WHAT YOU NEED TO DO:
Write all of the entries out again exactly, but not the images.
:: PROVIDED RECORDS ::
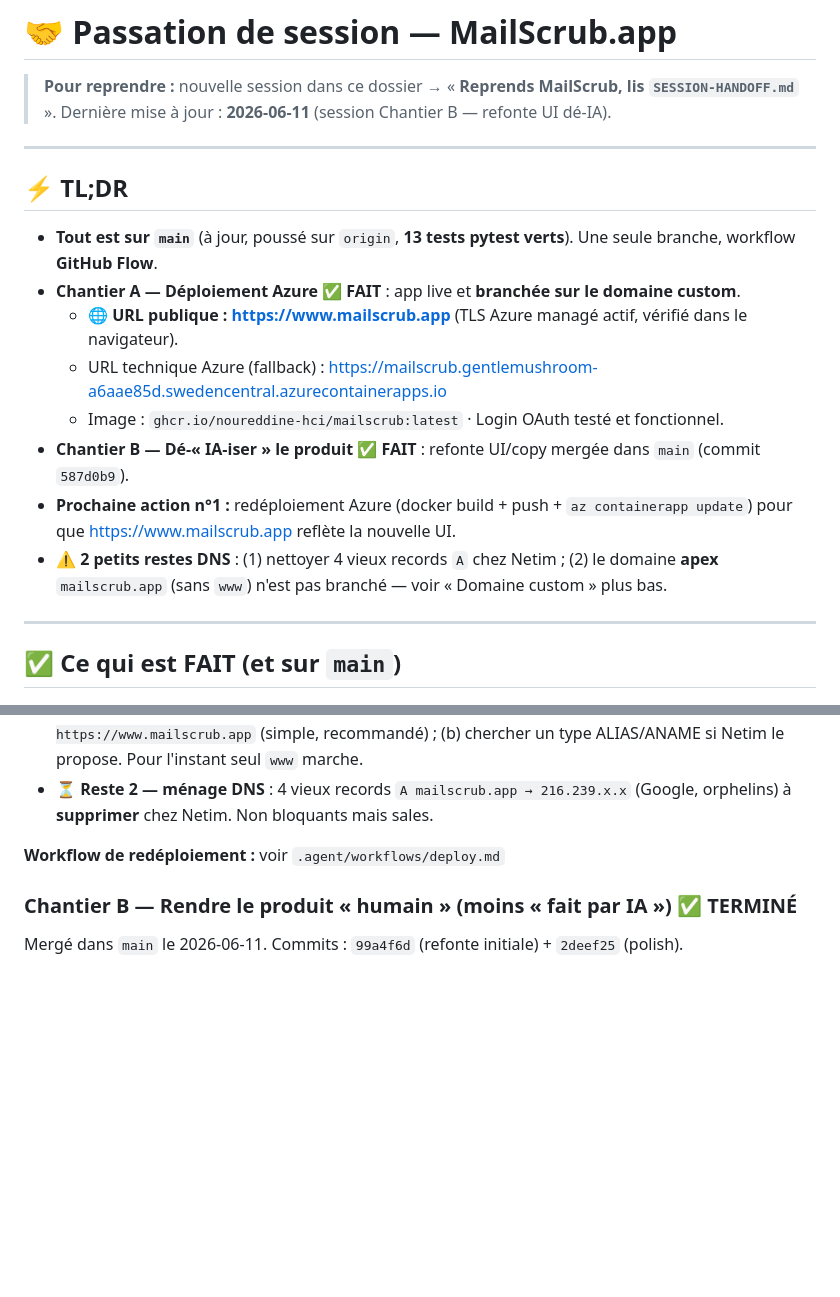
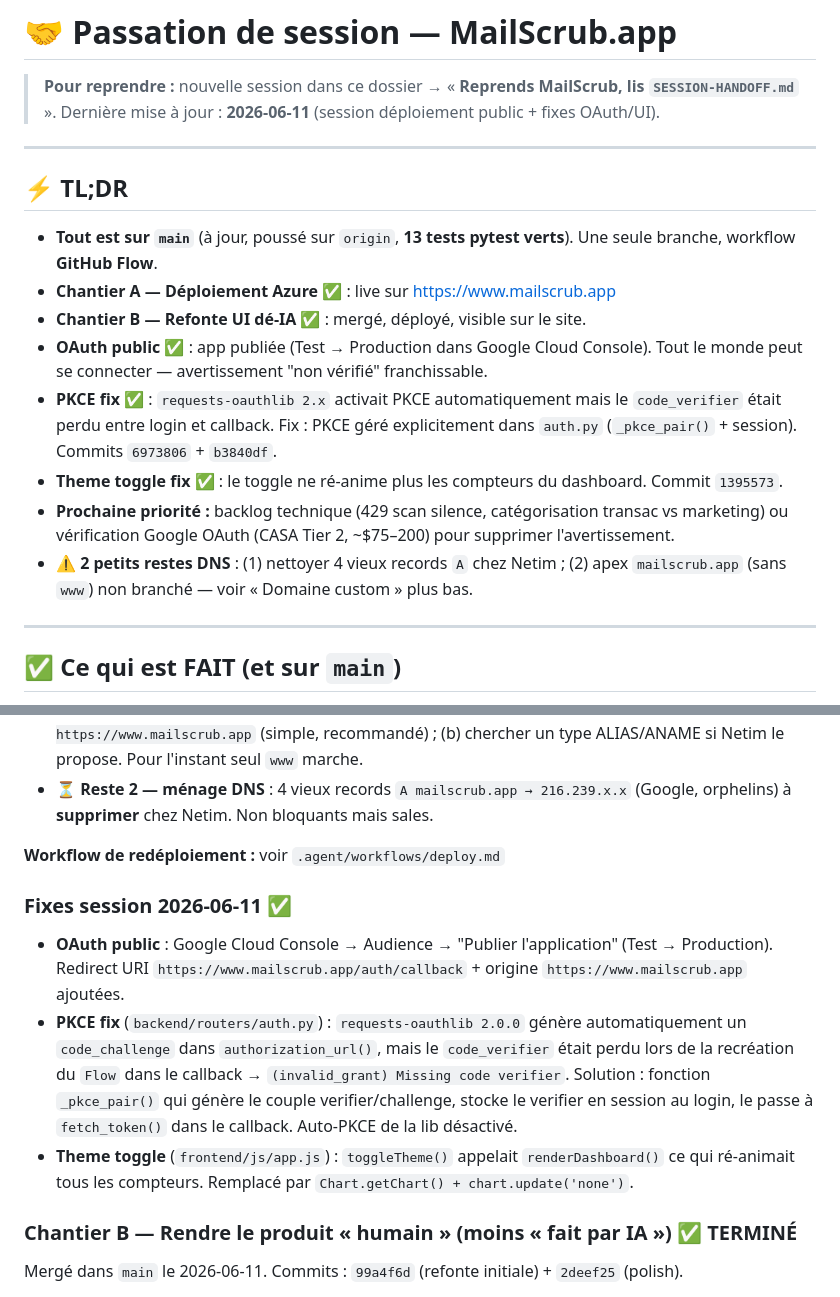
Before and after one commit to Noureddine-Hci/mailscrub-app, a Markdown page: SESSION-HANDOFF.md, 2 parts joined by grey strips. GitHub-like rendering; blank space fills up the shorter version.

Commit message:
docs(handoff): session 2026-06-11 — OAuth public, PKCE fix, theme toggle

```diff
--- a/SESSION-HANDOFF.md
+++ b/SESSION-HANDOFF.md
@@ -1,22 +1,26 @@
 # 🤝 Passation de session — MailScrub.app
 
 > **Pour reprendre :** nouvelle session dans ce dossier → « **Reprends MailScrub, lis `SESSION-HANDOFF.md`** ».
-> Dernière mise à jour : **2026-06-11** (session Chantier B — refonte UI dé-IA).
+> Dernière mise à jour : **2026-06-11** (session déploiement public + fixes OAuth/UI).
 
 ---
 
 ## ⚡ TL;DR
 
 - **Tout est sur `main`** (à jour, poussé sur `origin`, **13 tests pytest verts**). Une seule branche, workflow **GitHub Flow**.
-- **Chantier A — Déploiement Azure ✅ FAIT** : app live et **branchée sur le domaine custom**.
-  - 🌐 **URL publique : https://www.mailscrub.app** (TLS Azure managé actif, vérifié dans le navigateur).
-  - URL technique Azure (fallback) : https://mailscrub.gentlemushroom-a6aae85d.swedencentral.azurecontainerapps.io
-  - Image : `ghcr.io/noureddine-hci/mailscrub:latest` · Login OAuth testé et fonctionnel.
-- **Chantier B — Dé-« IA-iser » le produit ✅ FAIT** : refonte UI/copy mergée dans `main` (commit `587d0b9`).
-- **Prochaine action n°1 :** redéploiement Azure (docker build + push + `az containerapp update`) pour que
-  https://www.mailscrub.app reflète la nouvelle UI.
-- ⚠️ **2 petits restes DNS** : (1) nettoyer 4 vieux records `A` chez Netim ; (2) le domaine **apex** `mailscrub.app`
-  (sans `www`) n'est pas branché — voir « Domaine custom » plus bas.
+- **Chantier A — Déploiement Azure ✅** : live sur https://www.mailscrub.app
+- **Chantier B — Refonte UI dé-IA ✅** : mergé, déployé, visible sur le site.
+- **OAuth public ✅** : app publiée (Test → Production dans Google Cloud Console).
+  Tout le monde peut se connecter — avertissement "non vérifié" franchissable.
+- **PKCE fix ✅** : `requests-oauthlib 2.x` activait PKCE automatiquement mais le
+  `code_verifier` était perdu entre login et callback. Fix : PKCE géré explicitement
+  dans `auth.py` (`_pkce_pair()` + session). Commits `6973806` + `b3840df`.
+- **Theme toggle fix ✅** : le toggle ne ré-anime plus les compteurs du dashboard.
+  Commit `1395573`.
+- **Prochaine priorité :** backlog technique (429 scan silence, catégorisation transac vs marketing)
+  ou vérification Google OAuth (CASA Tier 2, ~$75–200) pour supprimer l'avertissement.
+- ⚠️ **2 petits restes DNS** : (1) nettoyer 4 vieux records `A` chez Netim ; (2) apex
+  `mailscrub.app` (sans `www`) non branché — voir « Domaine custom » plus bas.
 
 ---
 
@@ -77,6 +81,18 @@
 
 **Workflow de redéploiement :** voir `.agent/workflows/deploy.md`
 
+### Fixes session 2026-06-11 ✅
+
+- **OAuth public** : Google Cloud Console → Audience → "Publier l'application" (Test → Production).
+  Redirect URI `https://www.mailscrub.app/auth/callback` + origine `https://www.mailscrub.app` ajoutées.
+- **PKCE fix** (`backend/routers/auth.py`) : `requests-oauthlib 2.0.0` génère automatiquement un
+  `code_challenge` dans `authorization_url()`, mais le `code_verifier` était perdu lors de la
+  recréation du `Flow` dans le callback → `(invalid_grant) Missing code verifier`.
+  Solution : fonction `_pkce_pair()` qui génère le couple verifier/challenge, stocke le verifier
+  en session au login, le passe à `fetch_token()` dans le callback. Auto-PKCE de la lib désactivé.
+- **Theme toggle** (`frontend/js/app.js`) : `toggleTheme()` appelait `renderDashboard()` ce qui
+  ré-animait tous les compteurs. Remplacé par `Chart.getChart() + chart.update('none')`.
+
 ### Chantier B — Rendre le produit « humain » (moins « fait par IA ») ✅ TERMINÉ
 
 Mergé dans `main` le 2026-06-11. Commits : `99a4f6d` (refonte initiale) + `2deef25` (polish).
```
:::
ANSWER FOR THE TASK:
Before and after one commit to Noureddine-Hci/mailscrub-app, a Markdown page: SESSION-HANDOFF.md, 2 parts joined by grey strips. GitHub-like rendering; blank space fills up the shorter version.

Commit message:
docs(handoff): session 2026-06-11 — OAuth public, PKCE fix, theme toggle

```diff
--- a/SESSION-HANDOFF.md
+++ b/SESSION-HANDOFF.md
@@ -1,22 +1,26 @@
 # 🤝 Passation de session — MailScrub.app
 
 > **Pour reprendre :** nouvelle session dans ce dossier → « **Reprends MailScrub, lis `SESSION-HANDOFF.md`** ».
-> Dernière mise à jour : **2026-06-11** (session Chantier B — refonte UI dé-IA).
+> Dernière mise à jour : **2026-06-11** (session déploiement public + fixes OAuth/UI).
 
 ---
 
 ## ⚡ TL;DR
 
 - **Tout est sur `main`** (à jour, poussé sur `origin`, **13 tests pytest verts**). Une seule branche, workflow **GitHub Flow**.
-- **Chantier A — Déploiement Azure ✅ FAIT** : app live et **branchée sur le domaine custom**.
-  - 🌐 **URL publique : https://www.mailscrub.app** (TLS Azure managé actif, vérifié dans le navigateur).
-  - URL technique Azure (fallback) : https://mailscrub.gentlemushroom-a6aae85d.swedencentral.azurecontainerapps.io
-  - Image : `ghcr.io/noureddine-hci/mailscrub:latest` · Login OAuth testé et fonctionnel.
-- **Chantier B — Dé-« IA-iser » le produit ✅ FAIT** : refonte UI/copy mergée dans `main` (commit `587d0b9`).
-- **Prochaine action n°1 :** redéploiement Azure (docker build + push + `az containerapp update`) pour que
-  https://www.mailscrub.app reflète la nouvelle UI.
-- ⚠️ **2 petits restes DNS** : (1) nettoyer 4 vieux records `A` chez Netim ; (2) le domaine **apex** `mailscrub.app`
-  (sans `www`) n'est pas branché — voir « Domaine custom » plus bas.
+- **Chantier A — Déploiement Azure ✅** : live sur https://www.mailscrub.app
+- **Chantier B — Refonte UI dé-IA ✅** : mergé, déployé, visible sur le site.
+- **OAuth public ✅** : app publiée (Test → Production dans Google Cloud Console).
+  Tout le monde peut se connecter — avertissement "non vérifié" franchissable.
+- **PKCE fix ✅** : `requests-oauthlib 2.x` activait PKCE automatiquement mais le
+  `code_verifier` était perdu entre login et callback. Fix : PKCE géré explicitement
+  dans `auth.py` (`_pkce_pair()` + session). Commits `6973806` + `b3840df`.
+- **Theme toggle fix ✅** : le toggle ne ré-anime plus les compteurs du dashboard.
+  Commit `1395573`.
+- **Prochaine priorité :** backlog technique (429 scan silence, catégorisation transac vs marketing)
+  ou vérification Google OAuth (CASA Tier 2, ~$75–200) pour supprimer l'avertissement.
+- ⚠️ **2 petits restes DNS** : (1) nettoyer 4 vieux records `A` chez Netim ; (2) apex
+  `mailscrub.app` (sans `www`) non branché — voir « Domaine custom » plus bas.
 
 ---
 
@@ -77,6 +81,18 @@
 
 **Workflow de redéploiement :** voir `.agent/workflows/deploy.md`
 
+### Fixes session 2026-06-11 ✅
+
+- **OAuth public** : Google Cloud Console → Audience → "Publier l'application" (Test → Production).
+  Redirect URI `https://www.mailscrub.app/auth/callback` + origine `https://www.mailscrub.app` ajoutées.
+- **PKCE fix** (`backend/routers/auth.py`) : `requests-oauthlib 2.0.0` génère automatiquement un
+  `code_challenge` dans `authorization_url()`, mais le `code_verifier` était perdu lors de la
+  recréation du `Flow` dans le callback → `(invalid_grant) Missing code verifier`.
+  Solution : fonction `_pkce_pair()` qui génère le couple verifier/challenge, stocke le verifier
+  en session au login, le passe à `fetch_token()` dans le callback. Auto-PKCE de la lib désactivé.
+- **Theme toggle** (`frontend/js/app.js`) : `toggleTheme()` appelait `renderDashboard()` ce qui
+  ré-animait tous les compteurs. Remplacé par `Chart.getChart() + chart.update('none')`.
+
 ### Chantier B — Rendre le produit « humain » (moins « fait par IA ») ✅ TERMINÉ
 
 Mergé dans `main` le 2026-06-11. Commits : `99a4f6d` (refonte initiale) + `2deef25` (polish).
```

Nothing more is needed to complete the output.